* WHAT IS BEING ASKED *
Pick every line from the data that holds the word "header".

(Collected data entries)
....

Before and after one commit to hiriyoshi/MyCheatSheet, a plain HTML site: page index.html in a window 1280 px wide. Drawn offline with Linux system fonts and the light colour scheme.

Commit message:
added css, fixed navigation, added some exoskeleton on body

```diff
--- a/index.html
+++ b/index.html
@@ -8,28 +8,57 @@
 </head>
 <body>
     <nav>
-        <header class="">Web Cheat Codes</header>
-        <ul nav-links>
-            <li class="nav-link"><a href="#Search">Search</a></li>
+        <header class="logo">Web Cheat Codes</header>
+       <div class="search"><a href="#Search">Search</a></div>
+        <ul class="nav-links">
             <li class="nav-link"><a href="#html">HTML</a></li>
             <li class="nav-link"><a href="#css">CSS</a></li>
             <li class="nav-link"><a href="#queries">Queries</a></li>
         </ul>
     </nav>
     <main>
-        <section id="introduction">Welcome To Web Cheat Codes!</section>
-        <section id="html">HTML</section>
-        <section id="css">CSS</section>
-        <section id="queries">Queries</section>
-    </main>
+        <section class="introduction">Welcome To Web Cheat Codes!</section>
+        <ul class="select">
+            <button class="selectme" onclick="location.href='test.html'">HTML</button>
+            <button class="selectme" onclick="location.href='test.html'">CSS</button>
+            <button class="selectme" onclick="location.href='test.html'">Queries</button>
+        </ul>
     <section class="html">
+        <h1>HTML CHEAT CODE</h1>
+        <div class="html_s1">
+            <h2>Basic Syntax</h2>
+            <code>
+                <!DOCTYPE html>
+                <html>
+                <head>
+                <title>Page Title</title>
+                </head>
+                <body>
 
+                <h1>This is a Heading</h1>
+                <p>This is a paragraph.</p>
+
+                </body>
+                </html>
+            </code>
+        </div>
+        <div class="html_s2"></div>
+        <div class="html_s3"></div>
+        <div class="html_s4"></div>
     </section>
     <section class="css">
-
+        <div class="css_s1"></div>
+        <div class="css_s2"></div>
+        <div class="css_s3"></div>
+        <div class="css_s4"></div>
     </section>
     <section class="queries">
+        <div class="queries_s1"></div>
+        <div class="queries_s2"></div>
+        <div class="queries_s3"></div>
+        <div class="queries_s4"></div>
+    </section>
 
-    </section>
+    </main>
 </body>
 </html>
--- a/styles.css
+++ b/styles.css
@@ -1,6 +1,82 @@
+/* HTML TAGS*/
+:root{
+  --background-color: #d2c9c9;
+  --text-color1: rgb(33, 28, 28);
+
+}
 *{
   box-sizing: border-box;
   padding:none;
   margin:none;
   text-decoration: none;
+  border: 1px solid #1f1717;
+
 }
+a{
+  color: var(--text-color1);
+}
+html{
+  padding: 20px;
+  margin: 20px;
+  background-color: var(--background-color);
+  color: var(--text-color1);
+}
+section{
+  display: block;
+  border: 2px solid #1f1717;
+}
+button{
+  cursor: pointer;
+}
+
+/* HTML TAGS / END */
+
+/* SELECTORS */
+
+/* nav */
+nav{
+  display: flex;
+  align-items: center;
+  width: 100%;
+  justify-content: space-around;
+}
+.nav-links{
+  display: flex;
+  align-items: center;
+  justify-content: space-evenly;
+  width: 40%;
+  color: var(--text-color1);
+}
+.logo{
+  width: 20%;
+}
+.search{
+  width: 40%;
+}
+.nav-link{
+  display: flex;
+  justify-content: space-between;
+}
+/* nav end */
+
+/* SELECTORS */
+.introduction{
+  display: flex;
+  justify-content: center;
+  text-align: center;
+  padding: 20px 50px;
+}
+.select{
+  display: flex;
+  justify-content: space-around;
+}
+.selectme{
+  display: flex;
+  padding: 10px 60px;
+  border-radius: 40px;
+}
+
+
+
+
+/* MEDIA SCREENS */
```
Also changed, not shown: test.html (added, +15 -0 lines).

....

* ANSWER SECTION *
-        <header class="">Web Cheat Codes</header>
+        <header class="logo">Web Cheat Codes</header>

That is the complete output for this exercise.